Troubles with RISP cost Twins in Baltimore

Gibson goes five solid innings, but Minnesota strands 11 runners

Troubles with RISP cost Twins in Baltimore

BALTIMORE -- Kyle Gibson's first full year in the Majors has been a learning process. The right-hander has had his share of ups and downs, including trouble getting of jams in recent starts, giving up exactly five runs in three of his last four outings heading into his start against the Orioles.

Gibson was better Saturday night, but the Twins had trouble with runners in scoring position, and reliever Jared Burton ultimately gave up a late run in a 3-2 loss at Oriole Park at Camden Yards.

Gibson was mostly solid through five innings, but the Twins were done in by an impressive display of speed from Adam Jones, who tagged on a shallow popup to center field from Chris Davis off Burton. Danny Santana had trouble getting the ball out of his glove after a long run, allowing Jones to score what proved to be the decisive run in the seventh.

"He had to run 18,000 miles and then he couldn't stop," Twins manager Ron Gardenhire said. "He was running so fast to catch the ball he had to try to slow himself down to throw it. He was coming too hard. He did what he had to do because of the shallow ball. He just couldn't get his feet set."
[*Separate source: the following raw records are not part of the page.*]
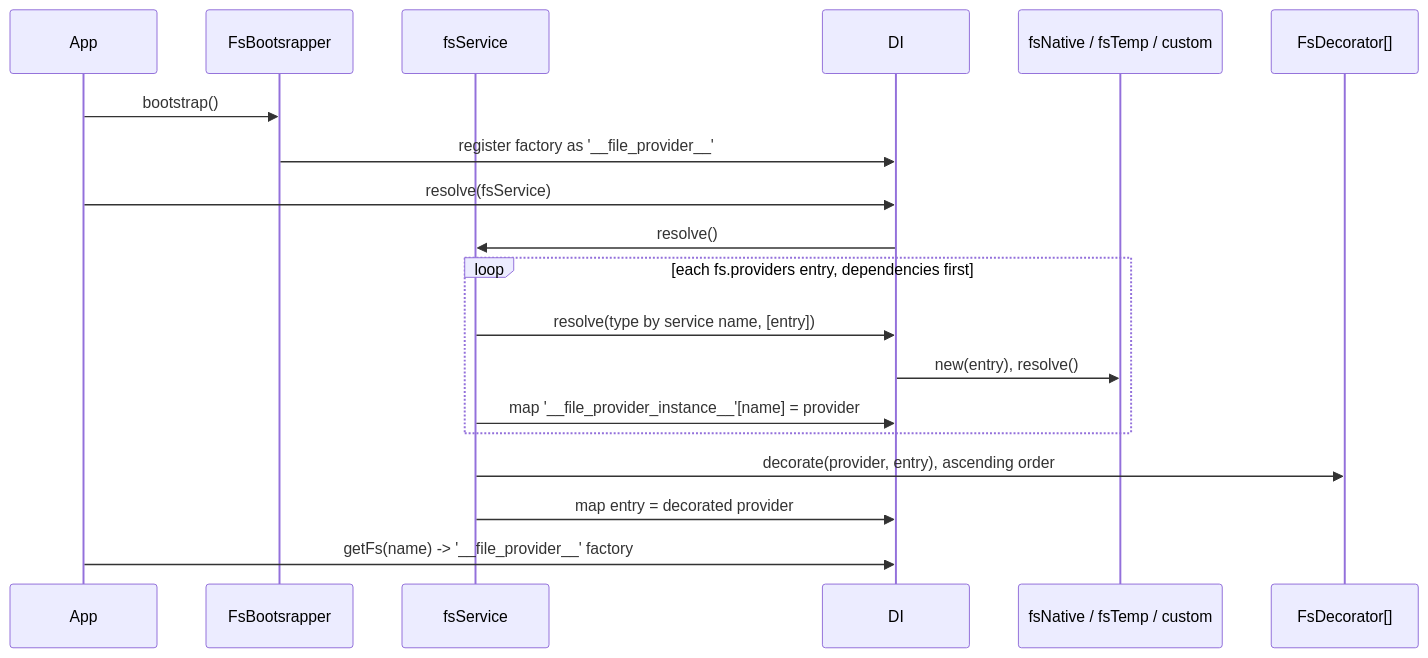
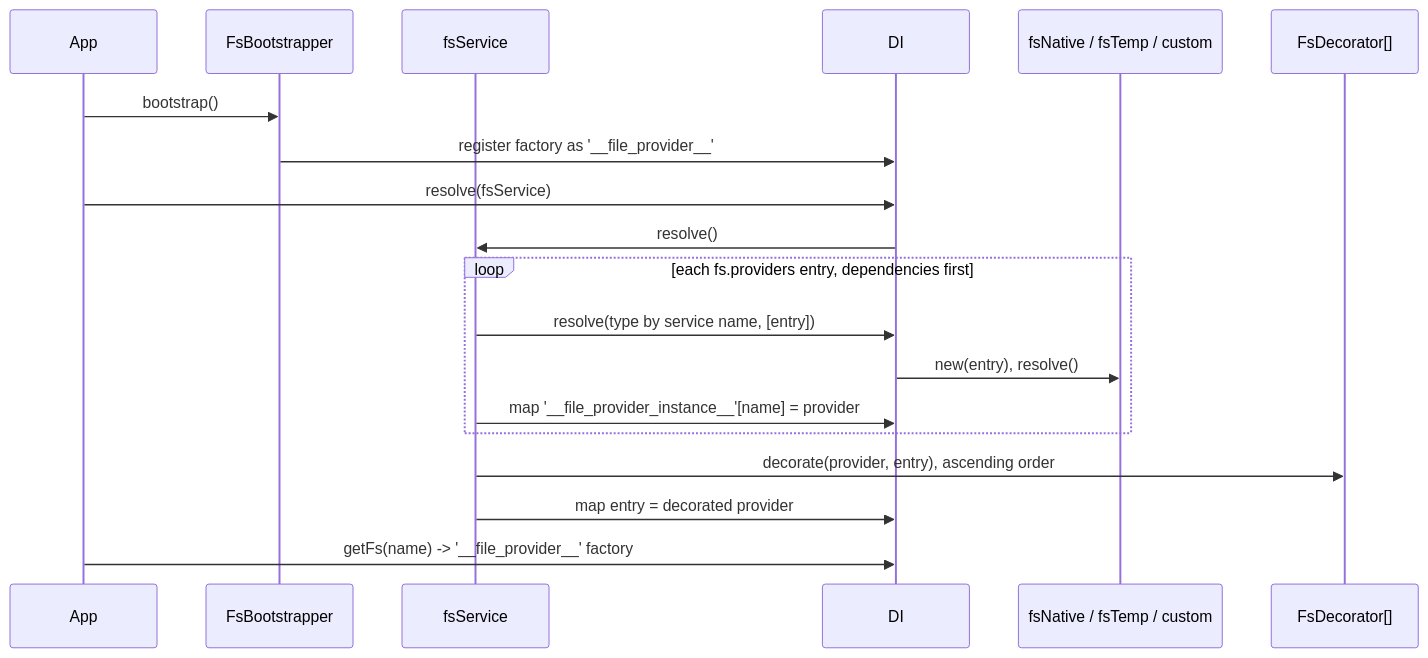
Before and after one commit to spinajs/main: the diagram in docs/fs/01-providers-and-configuration.md, drawn with Mermaid. The commit also changed other lines of this file and 30 other files, not shown here.

````diff
--- a/docs/fs/01-providers-and-configuration.md
+++ b/docs/fs/01-providers-and-configuration.md
@@ -17,21 +17,21 @@
 ```mermaid
 sequenceDiagram
   participant App
-  participant FsBootsrapper
+  participant FsBootstrapper
   participant fsService
   participant DI
   participant Provider as fsNative / fsTemp / custom
   participant Decorators as FsDecorator[]
-  App->>FsBootsrapper: bootstrap()
-  FsBootsrapper->>DI: register factory as '__file_provider__'
+  App->>FsBootstrapper: bootstrap()
+  FsBootstrapper->>DI: register factory as '__file_provider__'
   App->>DI: resolve(fsService)
   DI->>fsService: resolve()
   loop each fs.providers entry, dependencies first
     fsService->>DI: resolve(type by service name, [entry])
     DI->>Provider: new(entry), resolve()
     fsService->>DI: map '__file_provider_instance__'[name] = provider
   end
   fsService->>Decorators: decorate(provider, entry), ascending order
   fsService->>DI: map entry = decorated provider
   App->>DI: getFs(name) -> '__file_provider__' factory
 ```
````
Minnesota had plenty of chances against the Orioles, but went just 1-for-12 with runners in scoring position to leave 11 runners on base.

The offense couldn't back Gibson, who also couldn't get deep into the game as he lasted just five innings and didn't factor into the decision. But he gave up just one run on four hits and three walks with six strikeouts while getting out of a few jams. He said he mixed in more changeups this time and worked on his mechanics to make his slider and fastball come out at a similar arm angle and speed.

"I think when I don't have my best stuff I can go out there and get outs, and I think that was important tonight," said Gibson, who threw 96 pitches and lowered his season ERA to 4.23. "They made me work hard but I didn't give in. I was able to limit the damage."

The Orioles threatened with two on and one out in the third, but Gibson was able to strike out Jones and Nelson Cruz to get out of the inning.

Gibson ran into trouble again in the fourth, walking Davis and allowing a single to J.J. Hardy with no outs. Jimmy Paredes followed with an RBI ground-rule double to center field for the game's first run. But the Orioles stranded both Hardy and Paredes, as Gibson was able to work his way out of another jam.

"He made pitches when he had to," Gardenhire said. "That was a lot of pitches in five innings. But he felt better and had better command."

Orioles right-hander Chris Tillman also was stuck with a no-decision and saw his streak of five straight quality starts come to an end. He had a similar line to Gibson, allowing just one run on six hits and three walks with six strikeouts over five innings.

"That was a challenge for him," Orioles manager Buck Showalter said. "I'm not saying a struggle -- a struggle you give up a lot more runs. He made key pitches when he had to."

The Twins scored their first run against Tillman in the fifth on the first sacrifice fly of Oswaldo Arcia's career after Joe Mauer walked and advanced to third on a single from Kennys Vargas. After Gibson departed, the Orioles took the lead with two outs in the sixth on a solo shot from Paredes off left-hander Brian Duensing.

But the lead was short-lived as the Twins came back with a run of their own in the seventh. Brian Dozier led off the inning with a single off Tommy Hunter before left-hander Andrew Miller was brought in to face Mauer. Miller uncorked a wild pitch, moving Dozier to second, then Mauer came through with an RBI single to left to tie the game.

The Twins, though, couldn't score after that, as relievers Darren O'Day and Zach Britton combined to shut the Twins down over the final two innings.

"You get into their bullpen and they're pretty good," Gardenhire said. "We put some people out there. We had missed a couple chances and got a few good hits, but it went back and forth and we couldn't shut them down."

Rhett Bollinger is a reporter for Read his blog, Bollinger Beat, and follow him on Twitter @RhettBollinger. This story was not subject to the approval of Major League Baseball or its clubs.